- **Recorded data**:
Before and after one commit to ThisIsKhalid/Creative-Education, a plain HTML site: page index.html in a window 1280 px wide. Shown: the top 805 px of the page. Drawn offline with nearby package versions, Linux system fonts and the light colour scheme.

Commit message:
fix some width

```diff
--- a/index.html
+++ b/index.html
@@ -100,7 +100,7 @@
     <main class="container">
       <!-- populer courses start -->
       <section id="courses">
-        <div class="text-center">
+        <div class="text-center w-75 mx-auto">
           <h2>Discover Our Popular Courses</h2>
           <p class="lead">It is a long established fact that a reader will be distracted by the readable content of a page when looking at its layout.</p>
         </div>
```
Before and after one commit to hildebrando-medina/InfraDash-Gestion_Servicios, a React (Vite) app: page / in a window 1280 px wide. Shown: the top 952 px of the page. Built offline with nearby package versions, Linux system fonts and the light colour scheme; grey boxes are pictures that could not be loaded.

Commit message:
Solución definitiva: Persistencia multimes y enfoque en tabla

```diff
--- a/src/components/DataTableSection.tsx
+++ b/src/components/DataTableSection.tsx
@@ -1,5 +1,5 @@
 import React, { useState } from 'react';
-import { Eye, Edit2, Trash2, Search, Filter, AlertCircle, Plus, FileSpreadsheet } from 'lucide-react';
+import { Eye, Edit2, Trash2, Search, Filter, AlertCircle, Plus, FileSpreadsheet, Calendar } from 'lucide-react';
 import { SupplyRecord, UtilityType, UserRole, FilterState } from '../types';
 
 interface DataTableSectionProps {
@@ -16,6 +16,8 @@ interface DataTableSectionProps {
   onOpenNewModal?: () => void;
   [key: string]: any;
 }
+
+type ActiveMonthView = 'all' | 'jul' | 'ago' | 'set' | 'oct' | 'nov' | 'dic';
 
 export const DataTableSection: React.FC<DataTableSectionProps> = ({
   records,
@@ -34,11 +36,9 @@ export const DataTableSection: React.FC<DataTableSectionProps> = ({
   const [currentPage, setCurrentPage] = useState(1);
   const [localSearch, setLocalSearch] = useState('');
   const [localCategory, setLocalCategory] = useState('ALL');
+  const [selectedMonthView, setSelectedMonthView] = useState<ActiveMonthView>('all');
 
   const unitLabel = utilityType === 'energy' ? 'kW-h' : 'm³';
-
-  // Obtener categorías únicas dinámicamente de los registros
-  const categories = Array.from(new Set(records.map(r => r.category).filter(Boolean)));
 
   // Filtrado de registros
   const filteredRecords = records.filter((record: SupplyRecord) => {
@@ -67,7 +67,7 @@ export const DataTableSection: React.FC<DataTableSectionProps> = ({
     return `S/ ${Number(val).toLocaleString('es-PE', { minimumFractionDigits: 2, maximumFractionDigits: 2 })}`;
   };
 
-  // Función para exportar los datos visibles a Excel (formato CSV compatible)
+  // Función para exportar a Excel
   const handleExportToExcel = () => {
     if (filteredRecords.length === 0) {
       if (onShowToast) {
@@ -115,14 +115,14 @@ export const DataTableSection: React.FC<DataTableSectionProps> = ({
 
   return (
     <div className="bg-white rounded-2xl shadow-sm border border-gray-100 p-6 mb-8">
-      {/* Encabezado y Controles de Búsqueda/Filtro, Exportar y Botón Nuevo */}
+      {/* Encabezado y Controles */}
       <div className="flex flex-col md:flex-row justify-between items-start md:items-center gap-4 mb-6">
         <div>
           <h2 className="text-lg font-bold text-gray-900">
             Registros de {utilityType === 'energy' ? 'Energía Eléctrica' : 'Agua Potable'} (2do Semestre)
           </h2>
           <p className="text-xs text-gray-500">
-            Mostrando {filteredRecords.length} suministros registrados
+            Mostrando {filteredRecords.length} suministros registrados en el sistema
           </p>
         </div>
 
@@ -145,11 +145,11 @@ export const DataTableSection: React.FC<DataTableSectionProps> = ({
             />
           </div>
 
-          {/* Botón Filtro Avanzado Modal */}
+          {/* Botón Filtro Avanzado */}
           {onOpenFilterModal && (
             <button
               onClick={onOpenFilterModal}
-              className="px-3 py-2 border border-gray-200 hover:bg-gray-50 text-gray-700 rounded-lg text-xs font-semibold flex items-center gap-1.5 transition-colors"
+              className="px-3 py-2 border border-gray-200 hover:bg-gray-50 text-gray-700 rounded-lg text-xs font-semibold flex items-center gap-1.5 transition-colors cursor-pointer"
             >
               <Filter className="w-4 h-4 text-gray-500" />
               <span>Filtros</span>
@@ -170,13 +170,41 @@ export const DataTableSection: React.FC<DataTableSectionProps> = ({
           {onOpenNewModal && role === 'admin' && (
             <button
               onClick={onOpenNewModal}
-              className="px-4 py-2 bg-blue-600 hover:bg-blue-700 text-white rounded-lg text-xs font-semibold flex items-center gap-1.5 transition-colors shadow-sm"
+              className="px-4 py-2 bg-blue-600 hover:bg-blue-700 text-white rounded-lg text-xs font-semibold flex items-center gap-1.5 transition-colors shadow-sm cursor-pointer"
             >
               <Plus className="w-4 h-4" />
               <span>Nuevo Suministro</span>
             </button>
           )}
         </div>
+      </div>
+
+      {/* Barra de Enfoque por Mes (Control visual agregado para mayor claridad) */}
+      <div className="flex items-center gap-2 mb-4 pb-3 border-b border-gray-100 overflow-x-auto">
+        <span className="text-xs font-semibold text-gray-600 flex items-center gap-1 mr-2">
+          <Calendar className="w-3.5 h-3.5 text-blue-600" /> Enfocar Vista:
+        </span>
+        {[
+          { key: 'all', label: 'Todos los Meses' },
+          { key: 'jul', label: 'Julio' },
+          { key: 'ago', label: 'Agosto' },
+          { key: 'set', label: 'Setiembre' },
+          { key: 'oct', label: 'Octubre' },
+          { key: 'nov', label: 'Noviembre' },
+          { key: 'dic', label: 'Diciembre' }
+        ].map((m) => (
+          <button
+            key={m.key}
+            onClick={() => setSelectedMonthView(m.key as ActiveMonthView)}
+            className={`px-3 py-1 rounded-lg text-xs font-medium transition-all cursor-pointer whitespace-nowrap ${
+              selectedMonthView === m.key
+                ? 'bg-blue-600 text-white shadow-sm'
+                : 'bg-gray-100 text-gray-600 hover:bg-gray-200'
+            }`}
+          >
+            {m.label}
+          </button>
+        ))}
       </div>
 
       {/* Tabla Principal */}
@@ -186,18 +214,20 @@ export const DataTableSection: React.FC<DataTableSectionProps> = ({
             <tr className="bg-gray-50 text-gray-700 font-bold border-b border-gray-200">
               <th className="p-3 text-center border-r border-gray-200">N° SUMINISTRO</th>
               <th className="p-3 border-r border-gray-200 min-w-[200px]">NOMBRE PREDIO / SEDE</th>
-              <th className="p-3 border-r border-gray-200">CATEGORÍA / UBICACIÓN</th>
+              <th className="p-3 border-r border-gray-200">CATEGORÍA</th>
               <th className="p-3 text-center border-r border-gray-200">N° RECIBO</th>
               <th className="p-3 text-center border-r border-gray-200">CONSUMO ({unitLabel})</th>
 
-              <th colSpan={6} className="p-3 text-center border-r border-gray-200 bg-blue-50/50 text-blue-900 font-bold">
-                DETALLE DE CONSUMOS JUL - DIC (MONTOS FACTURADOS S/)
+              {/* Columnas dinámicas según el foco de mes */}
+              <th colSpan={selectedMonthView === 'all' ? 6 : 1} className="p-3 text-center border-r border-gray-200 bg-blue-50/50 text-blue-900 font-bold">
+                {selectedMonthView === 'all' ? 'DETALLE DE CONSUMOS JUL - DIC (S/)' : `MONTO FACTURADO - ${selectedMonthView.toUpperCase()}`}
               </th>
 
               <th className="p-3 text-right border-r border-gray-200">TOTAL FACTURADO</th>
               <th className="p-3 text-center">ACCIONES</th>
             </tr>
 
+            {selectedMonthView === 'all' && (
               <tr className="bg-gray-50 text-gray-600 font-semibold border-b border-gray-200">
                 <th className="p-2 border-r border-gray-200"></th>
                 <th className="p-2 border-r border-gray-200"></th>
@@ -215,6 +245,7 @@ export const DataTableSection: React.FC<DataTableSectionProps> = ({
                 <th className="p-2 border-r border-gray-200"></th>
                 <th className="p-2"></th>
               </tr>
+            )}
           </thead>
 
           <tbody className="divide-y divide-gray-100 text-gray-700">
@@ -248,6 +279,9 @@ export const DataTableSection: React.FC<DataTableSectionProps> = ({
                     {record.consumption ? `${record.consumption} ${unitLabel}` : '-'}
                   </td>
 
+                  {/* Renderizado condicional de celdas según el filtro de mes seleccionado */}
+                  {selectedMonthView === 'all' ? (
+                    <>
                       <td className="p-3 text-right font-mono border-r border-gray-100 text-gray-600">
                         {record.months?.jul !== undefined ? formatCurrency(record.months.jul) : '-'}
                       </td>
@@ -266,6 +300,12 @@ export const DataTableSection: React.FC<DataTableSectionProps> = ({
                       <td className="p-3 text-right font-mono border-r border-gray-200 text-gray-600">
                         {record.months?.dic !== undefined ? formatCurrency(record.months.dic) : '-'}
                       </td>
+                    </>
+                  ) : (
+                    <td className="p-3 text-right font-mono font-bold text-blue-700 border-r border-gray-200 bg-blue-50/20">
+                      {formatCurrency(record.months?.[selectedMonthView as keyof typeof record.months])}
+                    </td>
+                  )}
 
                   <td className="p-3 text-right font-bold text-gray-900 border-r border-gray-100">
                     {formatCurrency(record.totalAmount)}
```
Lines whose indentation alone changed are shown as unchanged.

- **Task description**: A single number is expected here: the count of lines in the material above with "undefined" in them.

- **Result for this task**: 2